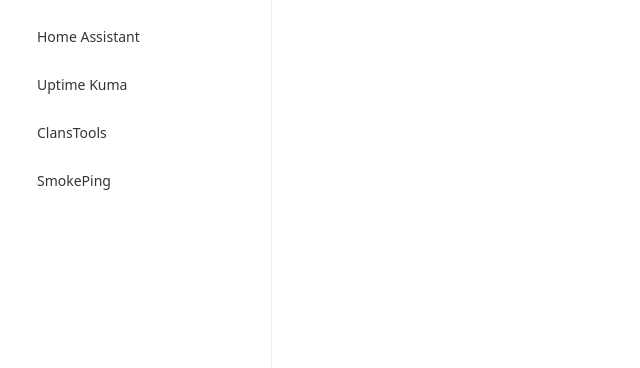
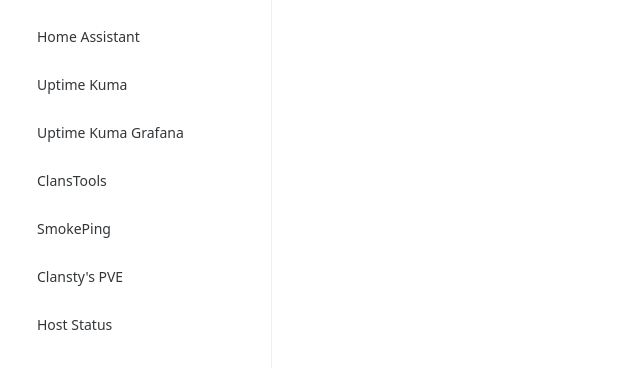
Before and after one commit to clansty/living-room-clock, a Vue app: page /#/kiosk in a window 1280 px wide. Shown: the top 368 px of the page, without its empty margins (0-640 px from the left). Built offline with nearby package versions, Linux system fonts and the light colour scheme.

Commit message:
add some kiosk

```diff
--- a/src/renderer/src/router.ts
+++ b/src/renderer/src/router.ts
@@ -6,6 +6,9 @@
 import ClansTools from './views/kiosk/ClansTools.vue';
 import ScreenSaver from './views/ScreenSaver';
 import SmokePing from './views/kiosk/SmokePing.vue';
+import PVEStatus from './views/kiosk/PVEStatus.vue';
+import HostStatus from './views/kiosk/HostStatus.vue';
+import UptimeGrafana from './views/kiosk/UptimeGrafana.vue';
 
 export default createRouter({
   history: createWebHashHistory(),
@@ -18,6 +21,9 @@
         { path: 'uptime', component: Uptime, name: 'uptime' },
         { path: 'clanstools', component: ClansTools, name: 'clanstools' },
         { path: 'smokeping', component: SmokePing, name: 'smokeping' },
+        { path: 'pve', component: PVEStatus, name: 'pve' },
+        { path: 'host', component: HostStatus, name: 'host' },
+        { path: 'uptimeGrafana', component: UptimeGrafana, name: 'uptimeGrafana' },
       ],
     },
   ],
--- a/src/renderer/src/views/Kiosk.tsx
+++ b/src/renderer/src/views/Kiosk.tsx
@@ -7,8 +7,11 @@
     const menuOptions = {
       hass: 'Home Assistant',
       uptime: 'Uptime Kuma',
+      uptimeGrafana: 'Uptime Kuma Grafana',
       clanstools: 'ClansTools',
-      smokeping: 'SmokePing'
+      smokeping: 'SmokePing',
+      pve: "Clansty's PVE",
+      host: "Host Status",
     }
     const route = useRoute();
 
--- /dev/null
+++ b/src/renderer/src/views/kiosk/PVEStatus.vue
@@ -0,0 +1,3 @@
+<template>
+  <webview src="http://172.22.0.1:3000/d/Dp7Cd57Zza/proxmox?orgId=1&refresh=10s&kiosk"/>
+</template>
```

══════

* **Task directions**
How many lines of the material above contain the word "from"? Answer with the number only.

* **Exercise output**
7